(Data records)

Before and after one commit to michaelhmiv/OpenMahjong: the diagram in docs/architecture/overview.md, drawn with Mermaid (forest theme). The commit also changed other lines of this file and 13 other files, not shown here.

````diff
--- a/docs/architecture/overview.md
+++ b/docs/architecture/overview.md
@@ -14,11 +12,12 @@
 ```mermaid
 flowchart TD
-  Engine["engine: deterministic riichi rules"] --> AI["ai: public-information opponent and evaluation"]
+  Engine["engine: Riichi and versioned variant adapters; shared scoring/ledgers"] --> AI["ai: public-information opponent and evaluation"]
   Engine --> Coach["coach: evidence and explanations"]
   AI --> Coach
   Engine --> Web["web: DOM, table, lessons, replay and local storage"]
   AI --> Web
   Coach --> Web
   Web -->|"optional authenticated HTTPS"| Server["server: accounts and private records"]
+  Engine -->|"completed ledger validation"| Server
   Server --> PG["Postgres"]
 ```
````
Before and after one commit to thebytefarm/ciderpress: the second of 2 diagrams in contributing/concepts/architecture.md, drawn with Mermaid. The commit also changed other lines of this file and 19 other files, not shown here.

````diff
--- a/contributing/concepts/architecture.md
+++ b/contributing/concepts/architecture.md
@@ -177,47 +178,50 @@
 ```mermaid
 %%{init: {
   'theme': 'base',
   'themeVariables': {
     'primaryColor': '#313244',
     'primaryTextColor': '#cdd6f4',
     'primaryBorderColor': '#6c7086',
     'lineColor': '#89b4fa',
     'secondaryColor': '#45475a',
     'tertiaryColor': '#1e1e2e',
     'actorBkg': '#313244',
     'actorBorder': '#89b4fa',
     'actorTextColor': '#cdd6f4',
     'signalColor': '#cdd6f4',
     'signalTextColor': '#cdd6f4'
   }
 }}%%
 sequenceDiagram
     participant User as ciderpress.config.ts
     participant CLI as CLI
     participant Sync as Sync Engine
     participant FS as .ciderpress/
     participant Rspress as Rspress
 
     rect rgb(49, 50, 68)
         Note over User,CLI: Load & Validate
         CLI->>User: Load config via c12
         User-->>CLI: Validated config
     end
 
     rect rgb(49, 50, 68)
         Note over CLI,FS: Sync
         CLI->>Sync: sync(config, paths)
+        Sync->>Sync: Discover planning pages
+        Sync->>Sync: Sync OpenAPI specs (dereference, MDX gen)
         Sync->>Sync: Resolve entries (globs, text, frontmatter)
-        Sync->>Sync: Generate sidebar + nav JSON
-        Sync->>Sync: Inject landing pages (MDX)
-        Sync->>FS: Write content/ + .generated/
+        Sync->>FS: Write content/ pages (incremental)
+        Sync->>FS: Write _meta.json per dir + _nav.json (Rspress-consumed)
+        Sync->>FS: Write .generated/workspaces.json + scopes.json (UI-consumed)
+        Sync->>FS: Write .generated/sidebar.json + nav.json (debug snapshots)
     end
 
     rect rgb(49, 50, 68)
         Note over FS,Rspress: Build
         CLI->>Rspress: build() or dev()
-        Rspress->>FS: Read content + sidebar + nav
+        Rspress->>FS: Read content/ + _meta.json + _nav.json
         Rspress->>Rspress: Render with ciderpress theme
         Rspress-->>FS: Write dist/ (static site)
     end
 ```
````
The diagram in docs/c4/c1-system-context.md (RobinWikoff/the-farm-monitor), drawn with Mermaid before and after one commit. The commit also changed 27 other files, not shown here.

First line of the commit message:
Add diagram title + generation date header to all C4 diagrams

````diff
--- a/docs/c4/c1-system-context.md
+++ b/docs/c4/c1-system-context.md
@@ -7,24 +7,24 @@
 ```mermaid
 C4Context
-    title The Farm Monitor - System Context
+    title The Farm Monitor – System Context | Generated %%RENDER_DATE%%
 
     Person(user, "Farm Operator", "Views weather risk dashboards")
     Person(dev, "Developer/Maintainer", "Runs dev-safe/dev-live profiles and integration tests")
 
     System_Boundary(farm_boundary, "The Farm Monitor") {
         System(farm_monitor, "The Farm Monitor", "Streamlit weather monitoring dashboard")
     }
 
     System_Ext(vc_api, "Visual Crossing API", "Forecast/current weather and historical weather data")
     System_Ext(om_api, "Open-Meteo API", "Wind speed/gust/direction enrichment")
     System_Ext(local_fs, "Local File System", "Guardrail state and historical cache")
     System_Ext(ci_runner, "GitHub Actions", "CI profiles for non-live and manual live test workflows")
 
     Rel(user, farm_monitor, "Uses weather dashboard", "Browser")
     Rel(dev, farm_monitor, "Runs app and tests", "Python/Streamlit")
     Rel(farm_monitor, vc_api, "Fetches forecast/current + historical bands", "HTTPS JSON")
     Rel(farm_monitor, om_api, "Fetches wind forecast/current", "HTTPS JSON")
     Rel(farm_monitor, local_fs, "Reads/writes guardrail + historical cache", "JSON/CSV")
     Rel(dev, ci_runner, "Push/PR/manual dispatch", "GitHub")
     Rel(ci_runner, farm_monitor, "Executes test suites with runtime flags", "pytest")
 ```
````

__YOUR ASSIGNMENT__:
Only a number should be given in reply: how many lines in the entries above hold "HTTPS".

__EXERCISE OUTPUT__:
3